/---
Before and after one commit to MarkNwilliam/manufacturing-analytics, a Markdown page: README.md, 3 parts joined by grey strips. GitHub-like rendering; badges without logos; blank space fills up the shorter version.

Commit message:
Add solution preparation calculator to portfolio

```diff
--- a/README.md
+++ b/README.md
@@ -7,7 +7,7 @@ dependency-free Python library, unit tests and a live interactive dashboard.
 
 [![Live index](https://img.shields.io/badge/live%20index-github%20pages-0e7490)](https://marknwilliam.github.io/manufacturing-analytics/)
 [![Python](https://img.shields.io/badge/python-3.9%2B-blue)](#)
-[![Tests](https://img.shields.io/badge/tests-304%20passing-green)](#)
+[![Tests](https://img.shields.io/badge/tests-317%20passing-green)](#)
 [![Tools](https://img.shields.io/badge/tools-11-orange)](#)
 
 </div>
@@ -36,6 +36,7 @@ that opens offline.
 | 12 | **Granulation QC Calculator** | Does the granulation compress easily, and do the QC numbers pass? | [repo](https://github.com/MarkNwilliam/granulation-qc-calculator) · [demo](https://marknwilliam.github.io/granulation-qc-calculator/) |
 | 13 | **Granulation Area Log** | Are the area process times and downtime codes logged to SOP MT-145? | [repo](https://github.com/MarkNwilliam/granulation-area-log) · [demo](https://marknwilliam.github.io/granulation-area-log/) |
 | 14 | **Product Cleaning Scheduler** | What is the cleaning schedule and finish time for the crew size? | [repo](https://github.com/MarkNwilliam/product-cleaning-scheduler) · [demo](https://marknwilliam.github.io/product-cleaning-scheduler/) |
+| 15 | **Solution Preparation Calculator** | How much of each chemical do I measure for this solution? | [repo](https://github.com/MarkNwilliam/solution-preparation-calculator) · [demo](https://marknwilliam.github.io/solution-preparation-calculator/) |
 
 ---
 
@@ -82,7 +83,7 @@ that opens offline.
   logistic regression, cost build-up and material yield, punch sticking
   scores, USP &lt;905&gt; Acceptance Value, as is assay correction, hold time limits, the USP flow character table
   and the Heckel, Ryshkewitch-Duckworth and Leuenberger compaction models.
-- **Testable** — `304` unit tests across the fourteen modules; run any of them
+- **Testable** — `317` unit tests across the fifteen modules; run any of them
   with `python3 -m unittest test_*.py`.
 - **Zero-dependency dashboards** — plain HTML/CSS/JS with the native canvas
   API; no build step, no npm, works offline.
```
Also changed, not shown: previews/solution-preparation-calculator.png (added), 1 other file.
\---
YOUR INSTRUCTIONS: Starting from the records above, copy each line where the string "shields" is found.

EXERCISE ANSWER:
 [![Live index](https://img.shields.io/badge/live%20index-github%20pages-0e7490)](https://marknwilliam.github.io/manufacturing-analytics/)
 [![Python](https://img.shields.io/badge/python-3.9%2B-blue)](#)
-[![Tests](https://img.shields.io/badge/tests-304%20passing-green)](#)
+[![Tests](https://img.shields.io/badge/tests-317%20passing-green)](#)
 [![Tools](https://img.shields.io/badge/tools-11-orange)](#)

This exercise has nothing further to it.